| Action item |
Among the entries, which lines carry the string "import"? Copy every one.

———

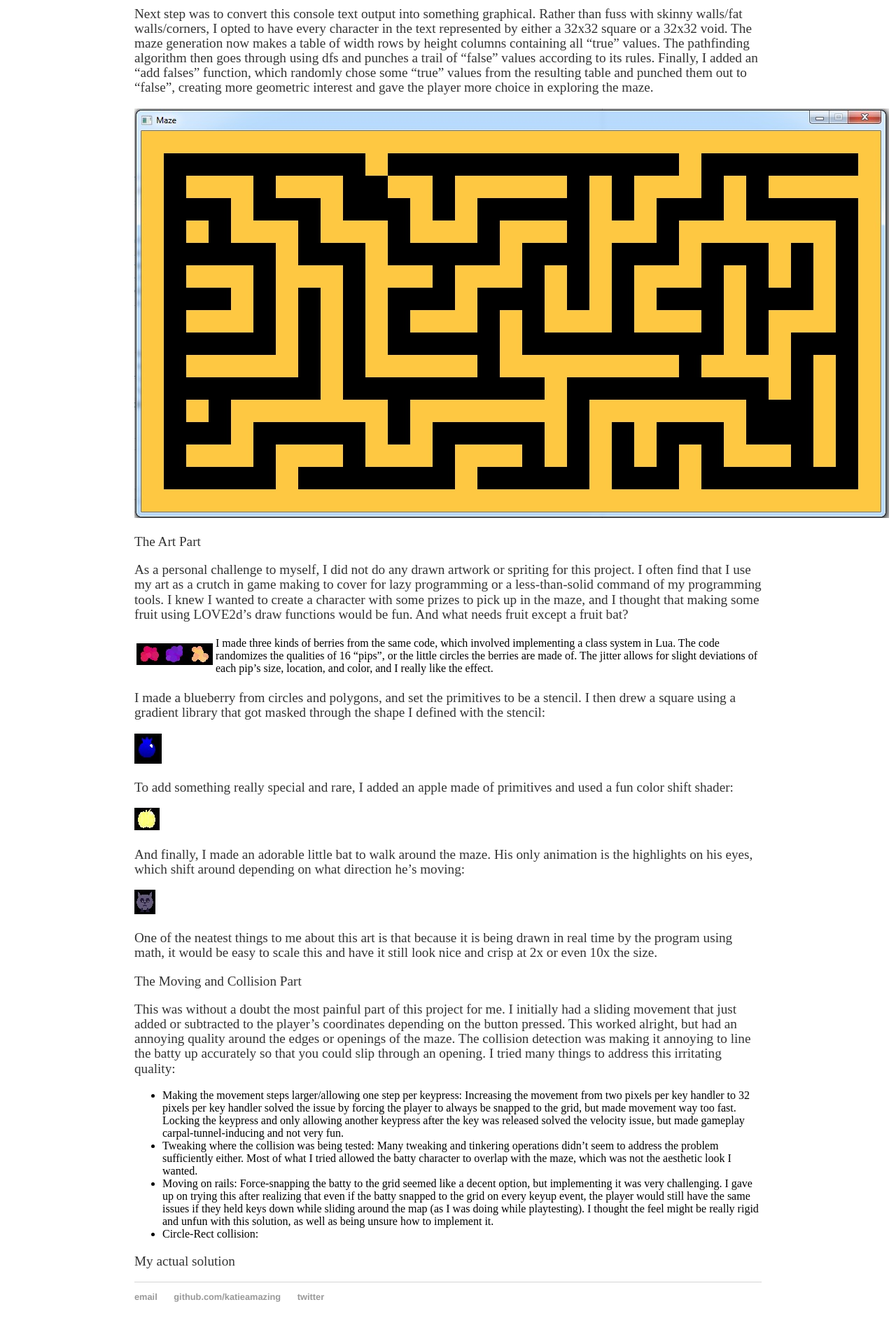
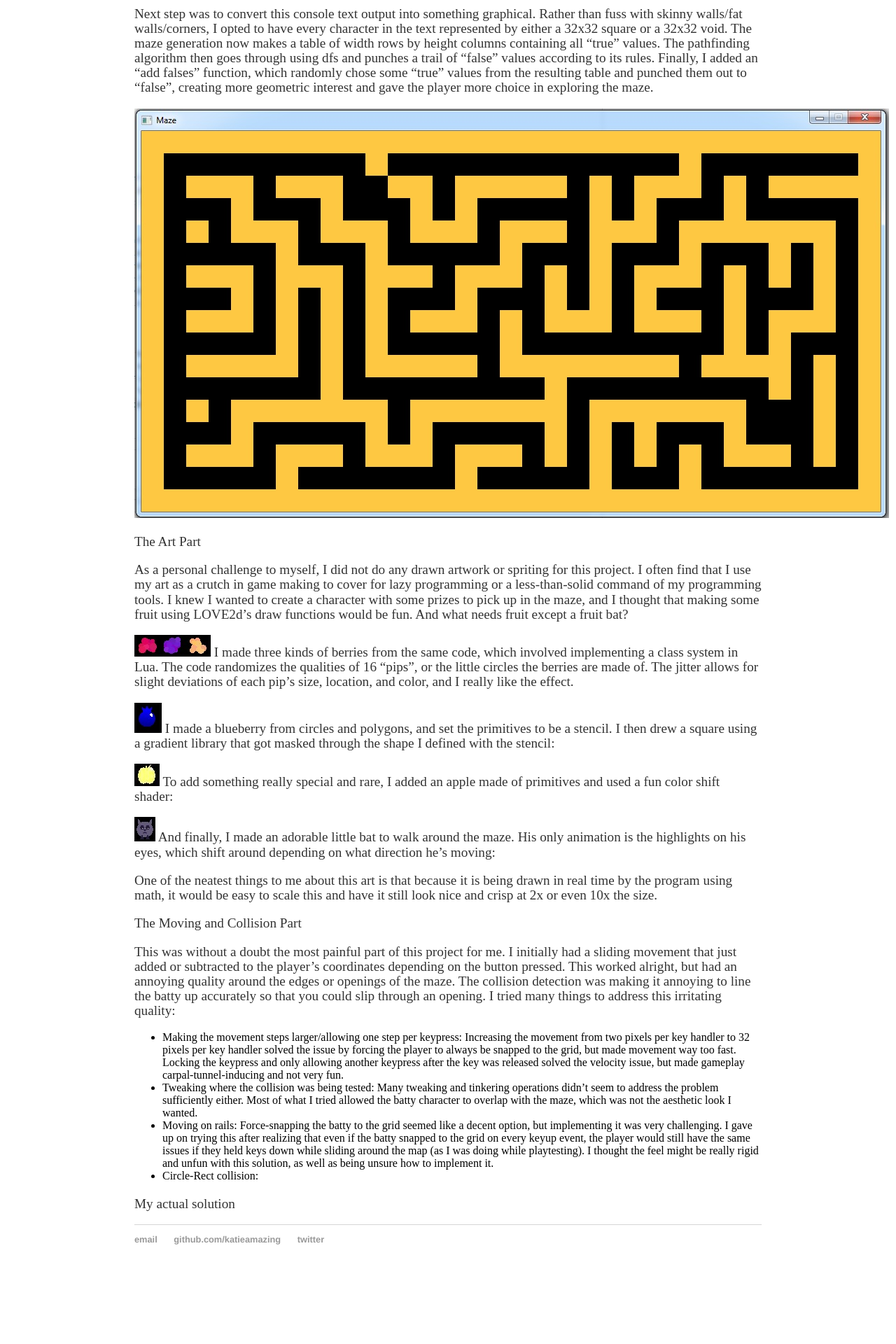
Before and after one commit to katieamazing/katieamazing.github.io, a Jekyll site: the page built from _posts/2016-07-29-fruit-bat-game.md, in a window 1280 px wide. Shown: the part 831-2751 px from the top of the page at 70% size. Built offline with Jekyll 4.4.1, drawn with Linux system fonts in a browser that asks for light colours; after the commit the page ends 2669 px from its top, so only the background shows below that.

Commit message:
Update 2016-07-29-fruit-bat-game.md

```diff
--- a/_posts/2016-07-29-fruit-bat-game.md
+++ b/_posts/2016-07-29-fruit-bat-game.md
@@ -20,21 +20,13 @@ The Art Part
 
 As a personal challenge to myself, I did not do any drawn artwork or spriting for this project. I often find that I use my art as a crutch in game making to cover for lazy programming or a less-than-solid command of my programming tools. I knew I wanted to create a character with some prizes to pick up in the maze, and I thought that making some fruit using LOVE2d's draw functions would be fun. And what needs fruit except a fruit bat?
 
-![Procedural berries](/img/berries.jpg) | I made three kinds of berries from the same code, which involved implementing a class system in Lua. The code randomizes the qualities of 16 "pips", or the little circles the berries are made of. The jitter allows for slight deviations of each pip's size, location, and color, and I really like the effect.
+![Procedural berries](/img/berries.jpg)   I made three kinds of berries from the same code, which involved implementing a class system in Lua. The code randomizes the qualities of 16 "pips", or the little circles the berries are made of. The jitter allows for slight deviations of each pip's size, location, and color, and I really like the effect.
 
+![Blueberry](/img/blueberry.jpg)    I made a blueberry from circles and polygons, and set the primitives to be a stencil. I then drew a square using a gradient library that got masked through the shape I defined with the stencil:
 
+![Magical Colorshifting Apple](/img/magic_apple.gif)   To add something really special and rare, I added an apple made of primitives and used a fun color shift shader:
 
-I made a blueberry from circles and polygons, and set the primitives to be a stencil. I then drew a square using a gradient library that got masked through the shape I defined with the stencil:
-
-![Blueberry](/img/blueberry.jpg)
-
-To add something really special and rare, I added an apple made of primitives and used a fun color shift shader:
-
-![Magical Colorshifting Apple](/img/magic_apple.gif)
-
-And finally, I made an adorable little bat to walk around the maze. His only animation is the highlights on his eyes, which shift around depending on what direction he's moving:
-
-![Batty](/img/batty.jpg)
+![Batty](/img/batty.jpg)    And finally, I made an adorable little bat to walk around the maze. His only animation is the highlights on his eyes, which shift around depending on what direction he's moving:
 
 One of the neatest things to me about this art is that because it is being drawn in real time by the program using math, it would be easy to scale this and have it still look nice and crisp at 2x or even 10x the size.
 
```
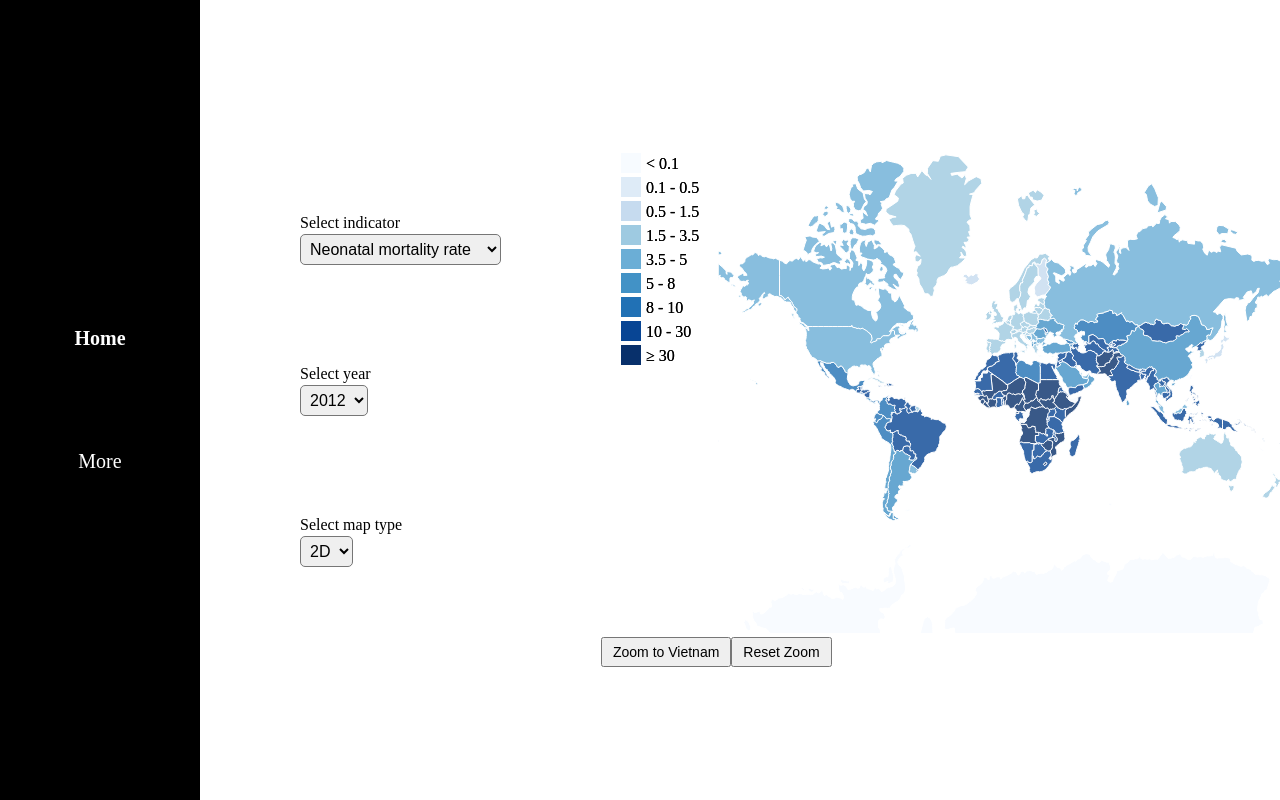
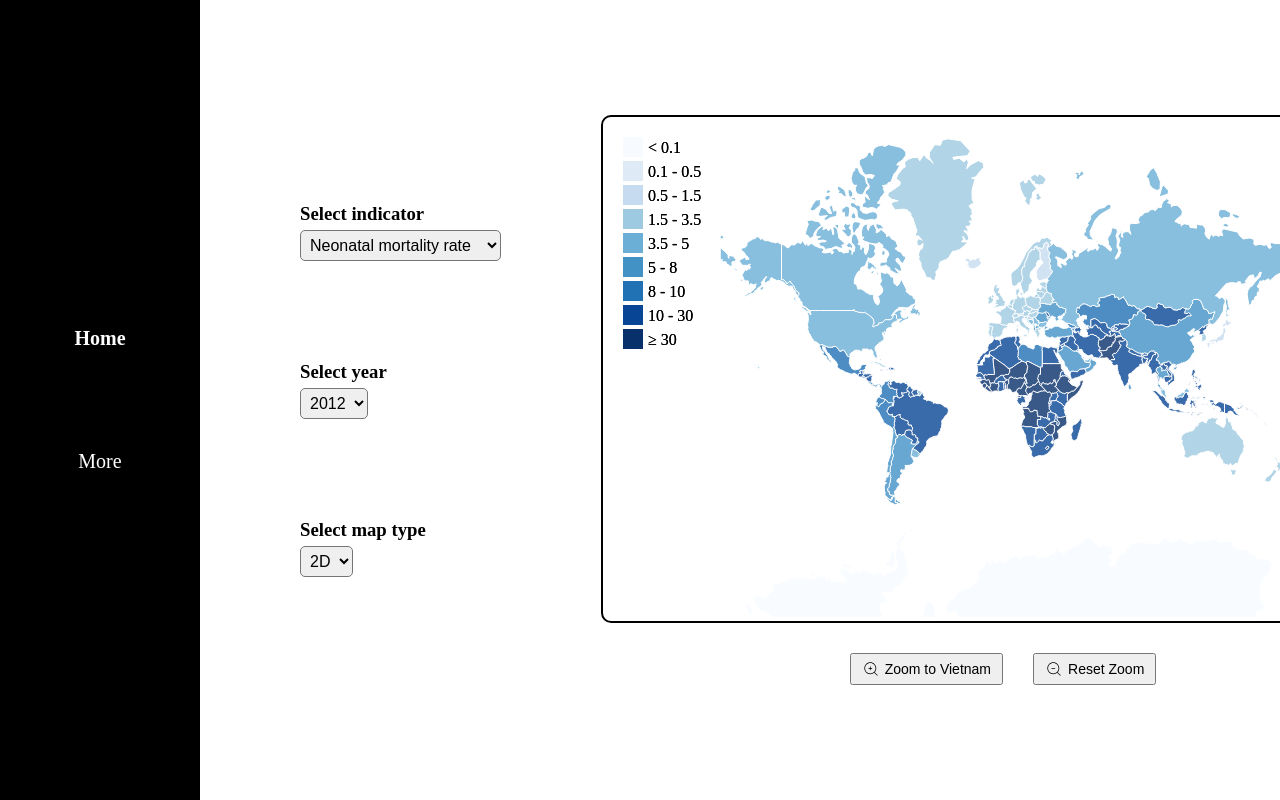
Before and after one commit to PMinhVu/mortality_decoders, a React (Vite) app: page / in a window 1280 px wide. Shown: the top 800 px of the page. Built offline with nearby package versions, Linux system fonts and the light colour scheme.

Commit message:
chore: CSS for some small components

```diff
--- a/package.json
+++ b/package.json
@@ -16,6 +16,7 @@
         "papaparse": "^5.4.1",
         "react": "^18.2.0",
         "react-dom": "^18.2.0",
+        "react-icons": "^5.2.1",
         "react-router-dom": "^6.22.3",
         "topojson": "^3.0.2"
     },
--- a/src/GlobalStyle.css
+++ b/src/GlobalStyle.css
@@ -8,3 +8,8 @@ button {
     font-size: 14px;
     padding: 5px 10px;
 }
+
+button:hover {
+    cursor: pointer;
+    opacity: 0.8;
+}
--- a/src/components/svgs/2DWorldMap.jsx
+++ b/src/components/svgs/2DWorldMap.jsx
@@ -1,6 +1,7 @@
 import { useEffect, useRef } from 'react';
 import * as d3 from 'd3';
 import '../../GlobalStyle.css';
+import { CiZoomIn, CiZoomOut } from 'react-icons/ci';
 
 // eslint-disable-next-line react/prop-types
 const PlainWorldMap = ({ year, indicator }) => {
@@ -142,10 +143,26 @@ const PlainWorldMap = ({ year, indicator }) => {
     }, [year, indicator]); // Dependency array to re-run effect on change
 
     return (
-        <div>
-            <svg ref={svgRef}></svg>
-            <button id="zoom-to-vietnam">Zoom to Vietnam</button>
-            <button id="reset-zoom">Reset Zoom</button>
+        <div style={{ display: 'flex', flexDirection: 'column', alignItems: 'center', gap: '30px' }}>
+            <div style={{ border: '2px solid #000', borderRadius: '10px' }}>
+                <svg ref={svgRef}></svg>
+            </div>
+            <div style={{ display: 'flex', justifyContent: 'center', gap: '30px' }}>
+                <button
+                    id="zoom-to-vietnam"
+                    style={{ display: 'flex', justifyContent: 'center', alignItems: 'center', gap: '5px' }}
+                >
+                    <CiZoomIn style={{ fontSize: '18px' }} />
+                    Zoom to Vietnam
+                </button>
+                <button
+                    id="reset-zoom"
+                    style={{ display: 'flex', justifyContent: 'center', alignItems: 'center', gap: '5px' }}
+                >
+                    <CiZoomOut style={{ fontSize: '18px' }} />
+                    Reset Zoom
+                </button>
+            </div>
             <div id="tooltip" style={{ position: 'absolute', opacity: 0 }}></div>
         </div>
     );
--- a/src/components/svgs/3DWorldMap.jsx
+++ b/src/components/svgs/3DWorldMap.jsx
@@ -1,5 +1,8 @@
 import { useEffect, useRef, useState } from 'react';
 import * as d3 from 'd3';
+import '../../GlobalStyle.css';
+import { CiZoomIn, CiZoomOut } from 'react-icons/ci';
+import { LuRotate3D, LuPauseCircle } from 'react-icons/lu';
 
 // eslint-disable-next-line react/prop-types
 const SphereWorldMap = ({ year, indicator }) => {
@@ -230,13 +233,47 @@ const SphereWorldMap = ({ year, indicator }) => {
     }, [year, indicator, isRotating]); // Dependency array to re-run effect on change
 
     return (
-        <>
-            <svg ref={svgRef}></svg>
-            <button id="zoom-to-vietnam">Zoom to Vietnam</button>
-            <button id="automatic-to-rotate"> {!isRotating ? ' Rotate ' : ' Pause '} </button>
-            <button id="reset-zoom">Reset Zoom</button>
+        <div style={{ display: 'flex', flexDirection: 'column', alignItems: 'center', gap: '30px' }}>
+            <div style={{ border: '2px solid #000', borderRadius: '10px' }}>
+                <svg ref={svgRef}></svg>
+            </div>
+            <div style={{ display: 'flex', justifyContent: 'center', gap: '30px' }}>
+                <button
+                    id="zoom-to-vietnam"
+                    style={{ display: 'flex', justifyContent: 'center', alignItems: 'center', gap: '5px' }}
+                >
+                    <CiZoomIn style={{ fontSize: '18px' }} />
+                    Zoom to Vietnam
+                </button>
+
+                {!isRotating ? (
+                    <button
+                        id="automatic-to-rotate"
+                        style={{ display: 'flex', justifyContent: 'center', alignItems: 'center', gap: '5px' }}
+                    >
+                        <LuRotate3D style={{ fontSize: '18px' }} />
+                        Rotate
+                    </button>
+                ) : (
+                    <button
+                        id="automatic-to-rotate"
+                        style={{ display: 'flex', justifyContent: 'center', alignItems: 'center', gap: '5px' }}
+                    >
+                        <LuPauseCircle style={{ fontSize: '18px' }} />
+                        Pause
+                    </button>
+                )}
+
+                <button
+                    id="reset-zoom"
+                    style={{ display: 'flex', justifyContent: 'center', alignItems: 'center', gap: '5px' }}
+                >
+                    <CiZoomOut style={{ fontSize: '18px' }} />
+                    Reset Zoom
+                </button>
+            </div>
             <div id="tooltip" style={{ position: 'absolute', opacity: 0 }}></div>
-        </>
+        </div>
     );
 };
 
--- a/src/pages/Home/Home.jsx
+++ b/src/pages/Home/Home.jsx
@@ -66,7 +66,7 @@ const Home = () => {
             {Header}
             <div className={cx('filtration')}>
                 <div className={cx('indicator')}>
-                    <p>Select indicator</p>
+                    <h3>Select indicator</h3>
                     <select name="" id="indicator" value={selectedIndicator} onChange={handleIndicatorChange}>
                         {Indicators.map((indicator, index) => (
                             <option key={index} value={indicator.value}>
@@ -76,7 +76,7 @@ const Home = () => {
                     </select>
                 </div>
                 <div className={cx('year')}>
-                    <p>Select year</p>
+                    <h3>Select year</h3>
                     <select name="" id="year" value={selectedYear} onChange={handleYearChange}>
                         {Years.map((year, index) => (
                             <option key={index} value={year.value}>
@@ -86,7 +86,7 @@ const Home = () => {
                     </select>
                 </div>
                 <div className={cx('mapType')}>
-                    <p>Select map type</p>
+                    <h3>Select map type</h3>
                     <select name="" id="" onChange={handleMapTypeChange}>
                         <option value="2D">2D</option>
                         <option value="3D">3D</option>
--- a/src/pages/Home/Home.module.scss
+++ b/src/pages/Home/Home.module.scss
@@ -22,7 +22,7 @@
     font-size: 16px;
     padding: 5px;
     border-radius: 5px;
-    margin-top: 2px;
+    margin-top: 5px;
 }
 
 .worldMap {
```
Also changed, not shown: 1 other file (tests, documents, lock files or other folders).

———

| Solution for this problem |
 import { useEffect, useRef } from 'react';
 import * as d3 from 'd3';
 import '../../GlobalStyle.css';
+import { CiZoomIn, CiZoomOut } from 'react-icons/ci';
 import { useEffect, useRef, useState } from 'react';
 import * as d3 from 'd3';
+import '../../GlobalStyle.css';
+import { CiZoomIn, CiZoomOut } from 'react-icons/ci';
+import { LuRotate3D, LuPauseCircle } from 'react-icons/lu';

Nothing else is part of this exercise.